Top of Data section

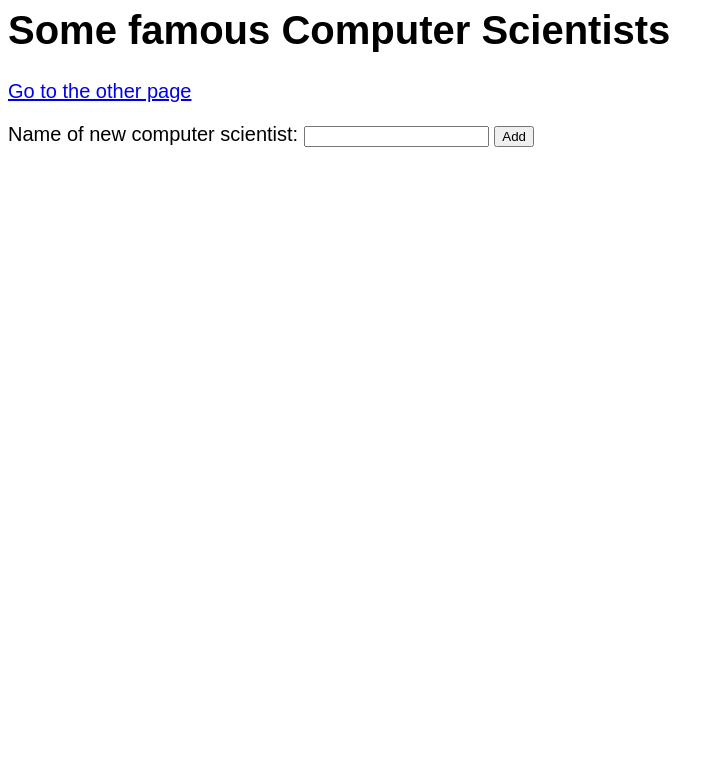
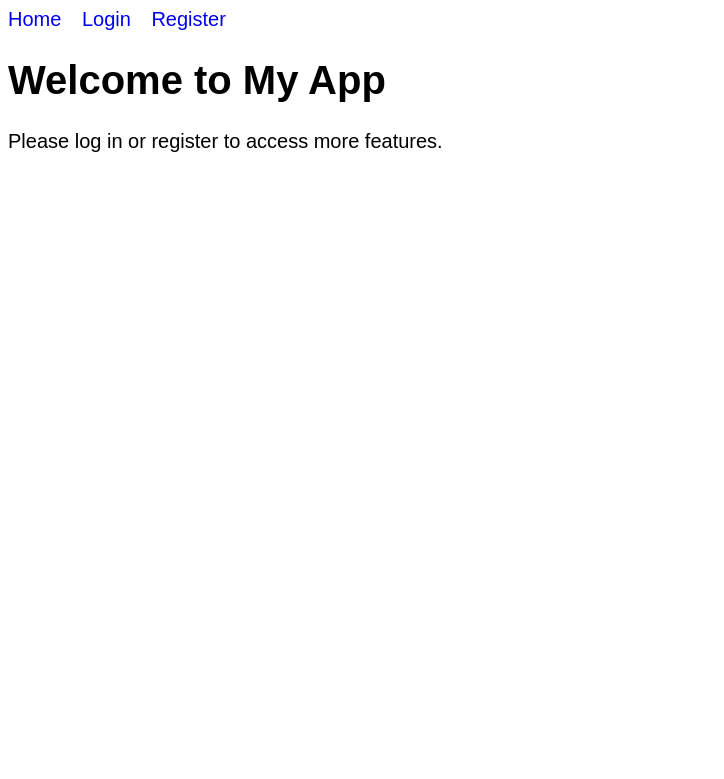
Before and after one commit to noob339/proj1-3, a Flask app: page /another in a window 1280 px wide. Shown: the top 779 px of the page, without its empty margins (0-724 px from the left). Run offline with Flask 3, Linux system fonts and the light colour scheme; parts of the project's set-up code (start-up, migrations or seed data) failed here and were passed over.

Commit message:
index.html edit

```diff
--- a/webserver/templates/index.html
+++ b/webserver/templates/index.html
@@ -1,29 +1,47 @@
-<html>
-  <style>
-    body{
-      font-size: 15pt;
-      font-family: arial;
-    }
-  </style>
+<!DOCTYPE html>
+<html lang="en">
+<head>
+    <meta charset="UTF-8">
+    <meta name="viewport" content="width=device-width, initial-scale=1.0">
+    <title>Home - My App</title>
+    <style>
+        body {
+            font-size: 15pt;
+            font-family: Arial, sans-serif;
+        }
+        nav {
+            margin-bottom: 20px;
+        }
+        nav a {
+            margin-right: 15px;
+            text-decoration: none;
+        }
+    </style>
+</head>
+<body>
 
+    <!-- Navigation -->
+    <header>
+        <nav>
+            <a href="{{ url_for('index') }}">Home</a>
+            {% if 'user_id' in session %}
+                <a href="{{ url_for('auth.logout') }}">Logout</a>
+            {% else %}
+                <a href="{{ url_for('auth.login') }}">Login</a>
+                <a href="{{ url_for('auth.register') }}">Register</a>
+            {% endif %}
+        </nav>
+    </header>
 
-<body>
-  <h1>Some famous Computer Scientists</h1>
-  <div>{{data}}</div>
-
-  <div>
-    {% for n in data %}
-    <div>{{n}}</div>
-    {% endfor %}
-  </div>
-
-<p><a href="another">Go to the other page</a></p>
-
-<form method="POST" action="/add">
-<p>Name of new computer scientist: <input type="text" name="name"> <input type="submit" value="Add"></p>
-</form>
+    <!-- Main Content -->
+    <main>
+        <h1>Welcome to My App</h1>
+        {% if 'user_id' in session %}
+            <p>Welcome back, user {{ session['user_id'] }}!</p>
+        {% else %}
+            <p>Please log in or register to access more features.</p>
+        {% endif %}
+    </main>
 
 </body>
-
-
 </html>
```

Bottom of Data section

Retype each entry exactly as it appears, excluding any image.

Before and after one commit to noob339/proj1-3, a Flask app: page /another in a window 1280 px wide. Shown: the top 779 px of the page, without its empty margins (0-724 px from the left). Run offline with Flask 3, Linux system fonts and the light colour scheme; parts of the project's set-up code (start-up, migrations or seed data) failed here and were passed over.

Commit message:
index.html edit

```diff
--- a/webserver/templates/index.html
+++ b/webserver/templates/index.html
@@ -1,29 +1,47 @@
-<html>
-  <style>
-    body{
-      font-size: 15pt;
-      font-family: arial;
-    }
-  </style>
+<!DOCTYPE html>
+<html lang="en">
+<head>
+    <meta charset="UTF-8">
+    <meta name="viewport" content="width=device-width, initial-scale=1.0">
+    <title>Home - My App</title>
+    <style>
+        body {
+            font-size: 15pt;
+            font-family: Arial, sans-serif;
+        }
+        nav {
+            margin-bottom: 20px;
+        }
+        nav a {
+            margin-right: 15px;
+            text-decoration: none;
+        }
+    </style>
+</head>
+<body>
 
+    <!-- Navigation -->
+    <header>
+        <nav>
+            <a href="{{ url_for('index') }}">Home</a>
+            {% if 'user_id' in session %}
+                <a href="{{ url_for('auth.logout') }}">Logout</a>
+            {% else %}
+                <a href="{{ url_for('auth.login') }}">Login</a>
+                <a href="{{ url_for('auth.register') }}">Register</a>
+            {% endif %}
+        </nav>
+    </header>
 
-<body>
-  <h1>Some famous Computer Scientists</h1>
-  <div>{{data}}</div>
-
-  <div>
-    {% for n in data %}
-    <div>{{n}}</div>
-    {% endfor %}
-  </div>
-
-<p><a href="another">Go to the other page</a></p>
-
-<form method="POST" action="/add">
-<p>Name of new computer scientist: <input type="text" name="name"> <input type="submit" value="Add"></p>
-</form>
+    <!-- Main Content -->
+    <main>
+        <h1>Welcome to My App</h1>
+        {% if 'user_id' in session %}
+            <p>Welcome back, user {{ session['user_id'] }}!</p>
+        {% else %}
+            <p>Please log in or register to access more features.</p>
+        {% endif %}
+    </main>
 
 </body>
-
-
 </html>
```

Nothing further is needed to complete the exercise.